TRANSDEF: County Analysis Fails to Address Greenway Harms
The Transportation Solutions Defense and Education Fund, known as TRANSDEF, is a non-profit environmental organization created by transit activists to advocate for better solutions to transportation, land use and air quality problems in the San Francisco Bay Area. TRANSDEF promotes cost-effective transit, Smart Growth, and market-based pricing as fiscally and environmentally preferable responses to traffic congestion. These strategies represent a major departure from the prevailing policy climate of suburban sprawl, ever-widening highways and overwhelming dependence on the private automobile.
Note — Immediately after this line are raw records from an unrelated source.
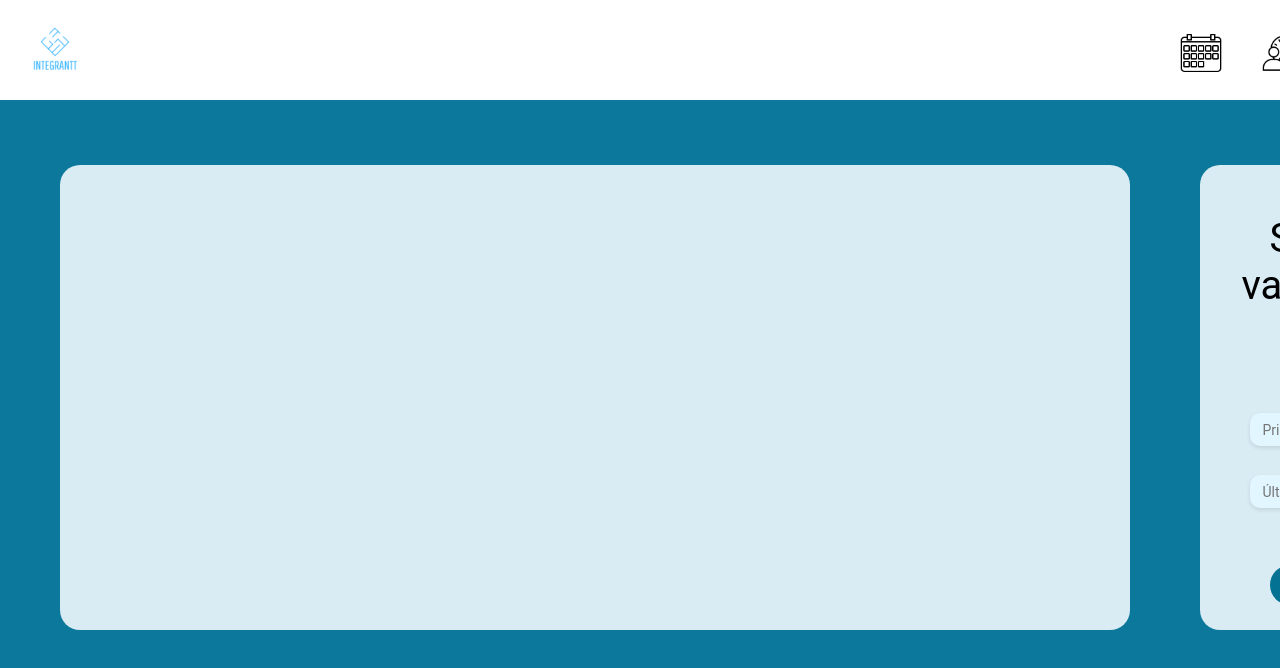
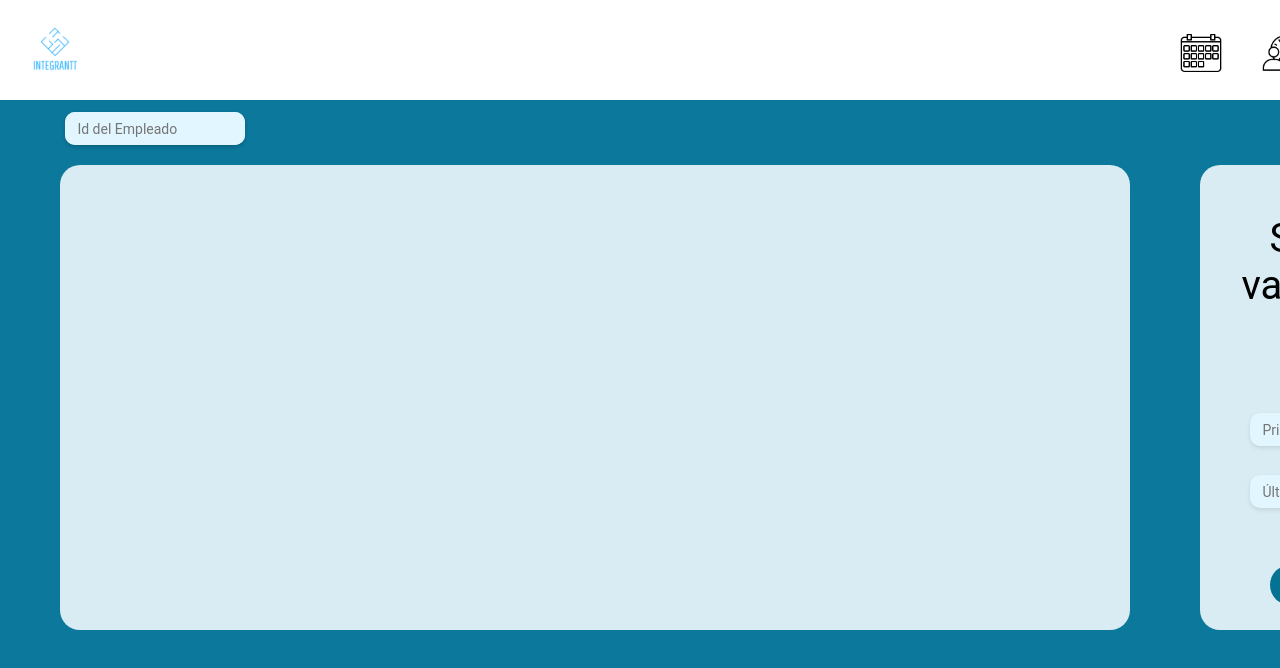
Before and after one commit to 111linblink/integradora-II, a React (Create React App) app in the folder client/: page /sadmicapacitacion in a window 1280 px wide. Shown: the top 668 px of the page. Built offline with nearby package versions, Linux system fonts and the light colour scheme.

Commit message:
hola
sadmicapacitacion-cambios en la vista

```diff
--- a/client/src/Screens/Capacitar/Sadmicapacitacion.css
+++ b/client/src/Screens/Capacitar/Sadmicapacitacion.css
@@ -2,9 +2,17 @@
     position: absolute;
     width: 330px;
     height: 570px;
-    left: 55px;
-    top: 130px;
-    background-color: #FFFFFF;
+    left: 25px;
+    top: 82px;
+    border-radius: 20px;
+  }
+
+  .rectangulo3 {
+    position: absolute;
+    width: 330px;
+    height: 570px;
+    left: 25px;
+    top: 82px;
     border-radius: 20px;
   }
 
--- a/client/src/Screens/Capacitar/Sadmicapacitacion.jsx
+++ b/client/src/Screens/Capacitar/Sadmicapacitacion.jsx
@@ -3,6 +3,7 @@ import './Sadmicapacitacion.css'; // Import del archivo CSS
 import { Link } from 'react-router-dom';
 
 const Sadmicapacitacion = () => {
+    const [IdUsuario, setIdUsuario] = useState('');
   const [primerDia, setPrimerDia] = useState('');
   const [ultimoDia, setUltimoDia] = useState('');
   const [mostrarVentanaNotificaciones, setMostrarVentanaNotificaciones] = useState(false);
@@ -10,6 +11,10 @@ const Sadmicapacitacion = () => {
 
   const handlePrimerDiaChange = (event) => {
     setPrimerDia(event.target.value);
+  };
+
+  const handleIdUsuarioChange = (event) => {
+    setIdUsuario(event.target.value);
   };
 
   const handleUltimoDiaChange = (event) => {
@@ -85,6 +90,26 @@ const Sadmicapacitacion = () => {
         </div>
       )}
 
+    <div className="rectangulo1">
+        <input
+          className="IdUsuario"
+          type="text"
+          placeholder="   Id del Empleado"
+          value={IdUsuario}
+          onChange={handleIdUsuarioChange}
+        />
+    </div>
+
+    <div className="rectangulo3">
+        <input
+          className="IdUsuario"
+          type="text"
+          placeholder="   Id del Empleado"
+          value={IdUsuario}
+          onChange={handleIdUsuarioChange}
+        />
+    </div>
+
     <div className="rectangulo2">
 
       </div>
@@ -108,6 +133,8 @@ const Sadmicapacitacion = () => {
           <button className="solicitar" onClick={handleSolicitarVacaciones}>Solicitar</button>
         </div>
       </div>
+
+
    );
 };
 
```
TRANSDEF is especially focused on transportation solutions that reduce the emissions of greenhouse gases that cause climate change.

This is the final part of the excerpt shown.